My 8yo daughter just saw her first possum last night as it wandered through our back yard. She was very excited, and then scared.
Their claws are fairly sharp (but small) as they use them for climbing, but it’s probably their teeth that are the greatest concern. They’re little needles and that’s what they present when cornered, along with an awful hissing. I would use gloves too, though that little guy probably couldn’t do too much damage.
That’s your idea of “extremely cute”? The mind boggles.
Them things have a mouth full of sharp and nasty teeth, and the disposition to use them. I’m not sure I’d rely on the gloves I saw in the photo, but maybe the young’uns can’t bite that hard.
That looks like a fairly standard leather work glove to me, although it’s possibly new (judging by the color) and/or too large for the person wearing it. The article says they were expecting rats and mice in the live traps, so they came prepared to reach in and pull them out. My impression is that with small mammals the risk isn’t that they’ll shred your hand (although a good solid bite would HURT), it’s the possibility of infection and rabies. You do not want to give them a chance to break your skin. A heavy leather glove sounds about right for stopping bites.
I have been told that adult possums can be NASTY. Don’t approach them, and don’t let your pets do so either if you can prevent it.
Possums don’t hardly ever carry rabies, it’s almost unheard of in possums. They’re highly resistant to most diseases.
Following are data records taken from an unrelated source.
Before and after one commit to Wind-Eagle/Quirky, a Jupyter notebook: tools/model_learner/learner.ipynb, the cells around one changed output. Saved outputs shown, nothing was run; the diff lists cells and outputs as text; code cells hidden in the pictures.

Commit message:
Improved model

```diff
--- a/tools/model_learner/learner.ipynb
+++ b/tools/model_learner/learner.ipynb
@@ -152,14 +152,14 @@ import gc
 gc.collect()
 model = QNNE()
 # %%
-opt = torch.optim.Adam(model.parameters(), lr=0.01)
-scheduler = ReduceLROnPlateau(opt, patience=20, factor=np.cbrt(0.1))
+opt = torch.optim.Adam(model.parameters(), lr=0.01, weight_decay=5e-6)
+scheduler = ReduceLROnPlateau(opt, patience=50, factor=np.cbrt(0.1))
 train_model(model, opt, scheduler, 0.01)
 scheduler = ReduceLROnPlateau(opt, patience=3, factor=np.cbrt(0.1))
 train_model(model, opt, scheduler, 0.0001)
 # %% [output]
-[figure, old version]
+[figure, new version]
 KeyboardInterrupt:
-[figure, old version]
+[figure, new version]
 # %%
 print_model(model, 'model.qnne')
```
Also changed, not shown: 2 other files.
I’ve helped a wildlife rehabber friend hand-feed baby possums. I think they’re so ugly they’re really adorable but most people’s mileage varies! They will nip though, especially if hungry and eager and they have needle-sharp little teeth. Also when handling any wildlife, it’s generally good practice to assume it’s carrying all sorts of pathogens, or can bite. My friend used either heavy leather gloves or metal mesh gloves for handling most critters, even wee babies.